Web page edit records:
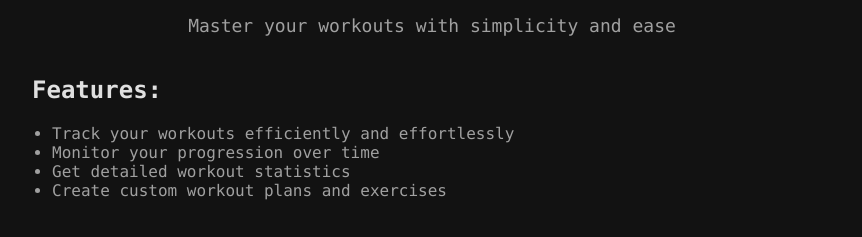
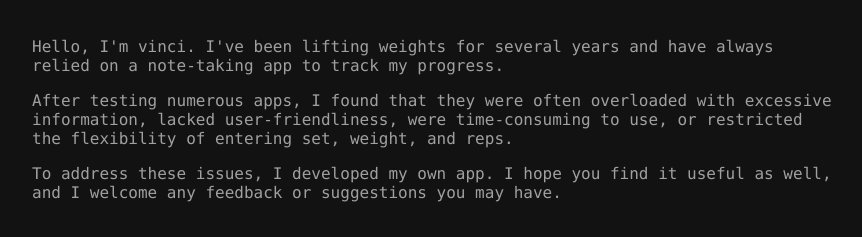
Before and after one commit to windschi3f/windschi3f.github.io, a plain HTML site: page index.html in a window 1280 px wide. Shown: the part 84-321 px from the top of the page, without its empty margins (208-1070 px from the left). Drawn offline with Linux system fonts and the light colour scheme.

Commit message:
Change app description

```diff
--- a/index.html
+++ b/index.html
@@ -11,17 +11,16 @@
 <body>
     <header>
         <h1>EzLift</h1>
-        <p>Master your workouts with simplicity and ease</p>
     </header>
     <main>
         <section>
-            <h2>Features:</h2>
-            <ul>
-                <li>Track your workouts efficiently and effortlessly</li>
-                <li>Monitor your progression over time</li>
-                <li>Get detailed workout statistics</li>
-                <li>Create custom workout plans and exercises</li>
-            </ul>
+            <p>Hello, I'm vinci. I've been lifting weights for several years and have always relied on a note-taking app
+                to track my progress.</p>
+            <p>After testing numerous apps, I found that they were often overloaded with excessive information, lacked
+                user-friendliness, were time-consuming to use, or restricted the flexibility of entering set, weight,
+                and reps.</p>
+            <p>To address these issues, I developed my own app. I hope you find it useful as well, and I welcome any
+                feedback or suggestions you may have.</p>
         </section>
         <section>
             <h2>Download the App:</h2>
```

• _WHAT TO DO_: Take every line above where "index" appears and copy it.

• _WRITTEN ANSWER_:
Before and after one commit to windschi3f/windschi3f.github.io, a plain HTML site: page index.html in a window 1280 px wide. Shown: the part 84-321 px from the top of the page, without its empty margins (208-1070 px from the left). Drawn offline with Linux system fonts and the light colour scheme.
--- a/index.html
+++ b/index.html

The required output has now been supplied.